Corelli was highly
regarded as a violinist in his day,
his techniques and styles emulated by
many of his more prolific successors
such as Vivaldi and even Bach and Handel.
He spent the majority of his career
in the service of well-to-do clergymen.
Much of his compositional output has
apparently been lost, as there is a
relatively small body of his work available
to us now.
These sonatas, the
first half of a set of twelve stand
at a sort of crossroads in style and
practice, and seem to begin the metamorphosis
from the six movement dance suites common
in France to the three movement fast-slow-fast
arrangement that later composers would
come to adopt. At five movements each,
only the final section of each work
has an obvious holdover from the dance
suites with their gigue-like rhythms.
There is some controversy
as to whether a third instrument is
called for (cello, bassoon or other
continuo player) and the original published
scores seem to indicate that the works
could be played by a combination of
cello and violin, with the cellist filling
in chords via double stops, or the more
likely solution, which is to use a keyboard
instrument without the extra reinforcement.
Crafted in the sonata di chiesa (church
sonata) mode, these works are performed
here sometimes with organ, and sometimes
The renditions are
really quite fine. Ms. Van Dael produces
a warm tone on her period violin (maker
sadly not listed), a trait sometimes
missing from period solo performances.
She is also not afraid of some overt
expressiveness in her playing, and the
understated but quite welcome use of
rubato from time to time was most refreshing
to hear. She is fleet of finger, and
her allegri are clean and clear, never
rushed. She also applies just the right
amount of messa da voce (that
ever present hairpin swelling on long
notes) to make the slow movements expressive
while avoiding the inducement of motion
I must halt here though
to do my duty in pointing out that Ms.
Van Dael is one of the notorious sniffer-snorters,
those well meaning but aurally obnoxious
players that have to tell us just how
musical they are by inhaling audibly
at every opportunity. I have promised
that I will carp on this habit until
it is eradicated from all string playing,
so here it is. It sounds awful, it is
pretentious and not artistic and I hate
it with a passion.
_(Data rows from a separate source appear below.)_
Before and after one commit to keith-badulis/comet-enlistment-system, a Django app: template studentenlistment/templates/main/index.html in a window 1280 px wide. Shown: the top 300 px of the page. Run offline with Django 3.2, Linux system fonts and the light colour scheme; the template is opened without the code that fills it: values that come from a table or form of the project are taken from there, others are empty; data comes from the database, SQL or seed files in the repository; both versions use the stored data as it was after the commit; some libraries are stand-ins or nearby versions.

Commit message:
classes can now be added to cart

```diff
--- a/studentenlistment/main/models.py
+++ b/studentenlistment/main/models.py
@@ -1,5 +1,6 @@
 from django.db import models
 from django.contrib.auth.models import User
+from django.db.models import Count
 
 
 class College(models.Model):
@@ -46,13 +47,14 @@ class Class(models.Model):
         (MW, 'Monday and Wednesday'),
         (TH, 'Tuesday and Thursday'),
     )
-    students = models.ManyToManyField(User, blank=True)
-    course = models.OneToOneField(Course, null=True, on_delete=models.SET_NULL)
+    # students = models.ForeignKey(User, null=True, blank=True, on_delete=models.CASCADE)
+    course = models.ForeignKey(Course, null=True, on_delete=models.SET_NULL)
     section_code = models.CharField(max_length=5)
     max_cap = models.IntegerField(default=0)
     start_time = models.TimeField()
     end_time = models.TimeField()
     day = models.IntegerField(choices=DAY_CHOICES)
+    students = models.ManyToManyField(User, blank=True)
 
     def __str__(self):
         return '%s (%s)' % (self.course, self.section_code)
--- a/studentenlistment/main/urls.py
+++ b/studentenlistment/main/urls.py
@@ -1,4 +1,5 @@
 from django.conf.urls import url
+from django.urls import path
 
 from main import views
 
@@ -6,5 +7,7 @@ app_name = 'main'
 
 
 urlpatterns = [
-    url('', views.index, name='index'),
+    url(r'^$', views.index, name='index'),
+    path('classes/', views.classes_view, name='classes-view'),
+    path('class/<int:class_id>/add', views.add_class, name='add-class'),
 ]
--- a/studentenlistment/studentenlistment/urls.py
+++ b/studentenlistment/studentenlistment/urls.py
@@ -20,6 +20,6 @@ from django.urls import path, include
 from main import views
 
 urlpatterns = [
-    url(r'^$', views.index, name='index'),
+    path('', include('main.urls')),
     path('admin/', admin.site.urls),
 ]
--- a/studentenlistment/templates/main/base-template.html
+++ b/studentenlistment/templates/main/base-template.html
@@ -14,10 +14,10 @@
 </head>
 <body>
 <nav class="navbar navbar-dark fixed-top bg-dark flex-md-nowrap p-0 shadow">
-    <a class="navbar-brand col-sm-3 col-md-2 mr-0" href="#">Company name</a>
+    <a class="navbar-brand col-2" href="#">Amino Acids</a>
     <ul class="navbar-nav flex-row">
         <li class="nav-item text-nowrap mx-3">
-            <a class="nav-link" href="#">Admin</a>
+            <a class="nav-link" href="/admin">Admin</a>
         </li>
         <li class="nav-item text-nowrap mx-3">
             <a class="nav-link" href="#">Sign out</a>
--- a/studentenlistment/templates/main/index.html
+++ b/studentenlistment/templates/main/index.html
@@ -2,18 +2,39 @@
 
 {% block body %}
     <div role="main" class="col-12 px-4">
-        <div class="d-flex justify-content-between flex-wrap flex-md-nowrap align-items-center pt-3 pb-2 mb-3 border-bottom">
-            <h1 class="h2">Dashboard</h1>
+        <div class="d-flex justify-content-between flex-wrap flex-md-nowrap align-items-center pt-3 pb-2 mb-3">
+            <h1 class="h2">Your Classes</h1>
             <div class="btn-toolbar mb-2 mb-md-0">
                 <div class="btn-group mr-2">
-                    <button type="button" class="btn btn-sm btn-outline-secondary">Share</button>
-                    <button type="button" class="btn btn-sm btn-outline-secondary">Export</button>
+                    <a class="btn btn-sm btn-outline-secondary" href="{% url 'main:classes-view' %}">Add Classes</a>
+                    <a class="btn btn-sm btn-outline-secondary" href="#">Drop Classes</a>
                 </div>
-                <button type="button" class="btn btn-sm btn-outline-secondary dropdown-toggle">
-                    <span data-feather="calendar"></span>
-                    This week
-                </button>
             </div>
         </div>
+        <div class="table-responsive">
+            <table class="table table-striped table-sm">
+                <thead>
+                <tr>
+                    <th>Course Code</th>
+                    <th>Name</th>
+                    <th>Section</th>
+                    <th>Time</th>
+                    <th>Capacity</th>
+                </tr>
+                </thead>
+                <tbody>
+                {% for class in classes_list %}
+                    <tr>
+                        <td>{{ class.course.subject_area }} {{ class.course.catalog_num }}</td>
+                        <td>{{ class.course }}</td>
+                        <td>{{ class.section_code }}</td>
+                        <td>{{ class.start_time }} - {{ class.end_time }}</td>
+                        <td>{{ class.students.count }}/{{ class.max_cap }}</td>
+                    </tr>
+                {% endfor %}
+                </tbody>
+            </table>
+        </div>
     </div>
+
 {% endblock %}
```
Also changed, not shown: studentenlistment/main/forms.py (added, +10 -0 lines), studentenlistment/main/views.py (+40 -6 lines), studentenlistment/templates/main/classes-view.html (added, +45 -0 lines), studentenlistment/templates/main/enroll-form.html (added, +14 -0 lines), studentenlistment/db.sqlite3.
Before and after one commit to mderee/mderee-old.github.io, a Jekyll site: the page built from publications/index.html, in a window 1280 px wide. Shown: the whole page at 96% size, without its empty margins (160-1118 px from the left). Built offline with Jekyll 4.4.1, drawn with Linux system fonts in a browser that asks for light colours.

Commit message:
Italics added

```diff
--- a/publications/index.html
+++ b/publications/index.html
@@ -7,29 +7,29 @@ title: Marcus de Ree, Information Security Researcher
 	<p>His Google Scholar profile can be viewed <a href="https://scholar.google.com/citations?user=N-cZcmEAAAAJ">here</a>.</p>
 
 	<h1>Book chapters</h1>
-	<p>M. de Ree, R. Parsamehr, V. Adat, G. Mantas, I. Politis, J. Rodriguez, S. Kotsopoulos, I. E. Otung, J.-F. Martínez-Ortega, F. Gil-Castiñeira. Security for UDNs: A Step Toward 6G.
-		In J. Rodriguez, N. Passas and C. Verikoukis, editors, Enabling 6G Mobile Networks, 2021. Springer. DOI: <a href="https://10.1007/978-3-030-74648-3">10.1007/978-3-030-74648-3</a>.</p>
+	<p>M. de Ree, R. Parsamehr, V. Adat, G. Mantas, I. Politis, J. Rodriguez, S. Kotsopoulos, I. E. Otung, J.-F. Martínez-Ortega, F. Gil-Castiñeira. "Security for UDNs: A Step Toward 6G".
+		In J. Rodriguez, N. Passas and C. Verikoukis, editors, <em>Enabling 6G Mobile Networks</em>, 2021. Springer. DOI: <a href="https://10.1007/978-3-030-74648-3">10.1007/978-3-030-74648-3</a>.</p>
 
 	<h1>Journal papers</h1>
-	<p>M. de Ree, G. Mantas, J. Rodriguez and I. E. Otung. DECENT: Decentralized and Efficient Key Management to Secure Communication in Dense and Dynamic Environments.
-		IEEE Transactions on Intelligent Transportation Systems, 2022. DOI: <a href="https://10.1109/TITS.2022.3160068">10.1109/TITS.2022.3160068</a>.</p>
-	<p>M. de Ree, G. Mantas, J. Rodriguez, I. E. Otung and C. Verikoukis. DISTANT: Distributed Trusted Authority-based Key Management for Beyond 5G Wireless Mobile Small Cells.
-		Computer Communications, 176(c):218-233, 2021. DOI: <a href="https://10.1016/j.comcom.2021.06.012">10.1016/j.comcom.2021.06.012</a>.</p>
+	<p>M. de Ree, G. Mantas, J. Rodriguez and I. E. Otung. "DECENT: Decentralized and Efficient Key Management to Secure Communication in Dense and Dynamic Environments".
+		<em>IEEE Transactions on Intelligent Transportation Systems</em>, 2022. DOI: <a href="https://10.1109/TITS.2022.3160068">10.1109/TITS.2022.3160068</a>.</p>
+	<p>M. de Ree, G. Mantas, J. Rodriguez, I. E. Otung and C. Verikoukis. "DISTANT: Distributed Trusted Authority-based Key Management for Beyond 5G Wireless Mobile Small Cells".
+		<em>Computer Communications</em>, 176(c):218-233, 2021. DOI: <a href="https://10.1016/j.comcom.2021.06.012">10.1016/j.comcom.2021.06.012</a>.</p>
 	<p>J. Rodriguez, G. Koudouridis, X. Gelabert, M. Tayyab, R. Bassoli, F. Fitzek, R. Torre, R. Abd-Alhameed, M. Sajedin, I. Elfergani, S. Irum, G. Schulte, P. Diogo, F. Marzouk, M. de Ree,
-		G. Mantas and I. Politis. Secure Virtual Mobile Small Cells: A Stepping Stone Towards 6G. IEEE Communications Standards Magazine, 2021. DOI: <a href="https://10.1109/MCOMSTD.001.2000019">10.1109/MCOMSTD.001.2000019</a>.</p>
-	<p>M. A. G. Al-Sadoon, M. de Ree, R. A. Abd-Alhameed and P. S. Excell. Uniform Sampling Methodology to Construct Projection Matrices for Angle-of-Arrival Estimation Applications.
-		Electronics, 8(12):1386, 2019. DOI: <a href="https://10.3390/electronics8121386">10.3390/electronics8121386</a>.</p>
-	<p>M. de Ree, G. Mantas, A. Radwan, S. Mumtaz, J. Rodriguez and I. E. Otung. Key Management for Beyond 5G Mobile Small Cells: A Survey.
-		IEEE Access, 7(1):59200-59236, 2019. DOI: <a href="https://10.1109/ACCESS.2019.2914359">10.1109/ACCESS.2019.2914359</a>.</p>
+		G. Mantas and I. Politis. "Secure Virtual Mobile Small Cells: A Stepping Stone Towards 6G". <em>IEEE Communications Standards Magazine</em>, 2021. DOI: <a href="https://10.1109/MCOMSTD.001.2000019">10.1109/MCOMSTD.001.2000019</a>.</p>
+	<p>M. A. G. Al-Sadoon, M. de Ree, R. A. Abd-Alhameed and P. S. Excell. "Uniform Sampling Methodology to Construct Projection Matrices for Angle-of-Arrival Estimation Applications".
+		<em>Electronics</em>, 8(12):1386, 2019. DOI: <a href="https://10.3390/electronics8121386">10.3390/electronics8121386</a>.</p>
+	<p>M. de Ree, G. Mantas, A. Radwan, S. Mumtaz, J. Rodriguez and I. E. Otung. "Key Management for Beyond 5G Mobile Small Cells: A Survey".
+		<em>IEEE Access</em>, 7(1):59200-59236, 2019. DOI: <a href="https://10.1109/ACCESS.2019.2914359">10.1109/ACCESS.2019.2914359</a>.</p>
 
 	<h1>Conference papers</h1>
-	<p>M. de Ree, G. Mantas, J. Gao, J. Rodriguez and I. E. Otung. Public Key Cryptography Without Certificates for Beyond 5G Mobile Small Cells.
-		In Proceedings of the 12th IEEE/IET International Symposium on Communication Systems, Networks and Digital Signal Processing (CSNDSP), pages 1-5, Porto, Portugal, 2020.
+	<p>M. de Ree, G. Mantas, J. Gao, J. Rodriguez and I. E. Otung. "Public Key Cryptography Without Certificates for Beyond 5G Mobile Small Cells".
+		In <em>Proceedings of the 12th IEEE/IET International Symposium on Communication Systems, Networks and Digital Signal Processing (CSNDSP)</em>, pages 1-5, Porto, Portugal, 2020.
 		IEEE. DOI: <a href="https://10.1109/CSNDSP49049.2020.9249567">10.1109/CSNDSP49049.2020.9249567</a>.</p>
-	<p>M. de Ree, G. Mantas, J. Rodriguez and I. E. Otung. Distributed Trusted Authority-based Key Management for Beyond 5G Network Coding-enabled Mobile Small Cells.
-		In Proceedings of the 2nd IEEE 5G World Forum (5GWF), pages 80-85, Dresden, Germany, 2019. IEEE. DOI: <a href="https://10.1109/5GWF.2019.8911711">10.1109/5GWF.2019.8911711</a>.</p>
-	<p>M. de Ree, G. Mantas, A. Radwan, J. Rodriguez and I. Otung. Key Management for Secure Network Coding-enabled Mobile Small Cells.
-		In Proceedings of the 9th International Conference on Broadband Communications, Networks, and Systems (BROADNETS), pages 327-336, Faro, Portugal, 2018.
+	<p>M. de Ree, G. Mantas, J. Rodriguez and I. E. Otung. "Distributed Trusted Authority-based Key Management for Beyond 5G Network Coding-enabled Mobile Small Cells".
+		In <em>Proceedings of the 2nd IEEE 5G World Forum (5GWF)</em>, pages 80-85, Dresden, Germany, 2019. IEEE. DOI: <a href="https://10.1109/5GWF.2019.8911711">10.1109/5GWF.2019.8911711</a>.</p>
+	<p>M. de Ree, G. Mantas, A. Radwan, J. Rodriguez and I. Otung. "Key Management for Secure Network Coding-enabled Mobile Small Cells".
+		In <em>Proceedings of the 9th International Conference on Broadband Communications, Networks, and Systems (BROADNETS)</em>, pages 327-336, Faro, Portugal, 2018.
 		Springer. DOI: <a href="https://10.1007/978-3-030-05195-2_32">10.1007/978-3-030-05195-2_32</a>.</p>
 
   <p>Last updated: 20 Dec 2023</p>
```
Please stop.
Mr. van Asperen is
a splendid partner to these proceedings
with utterly elegant playing at every
turn. His continuo realizations are
full-throated and well-balanced and
everything he does in the way of ornamentation
is in splendidly good taste.
Keith Anderson provides
an interesting program essay with the
proper balance of anecdote and analysis.
In all this is a fine
performance, and it is well worth the
investment, hay fever and all. We can
look forward with anticipation to the
second volume, which is surely forthcoming.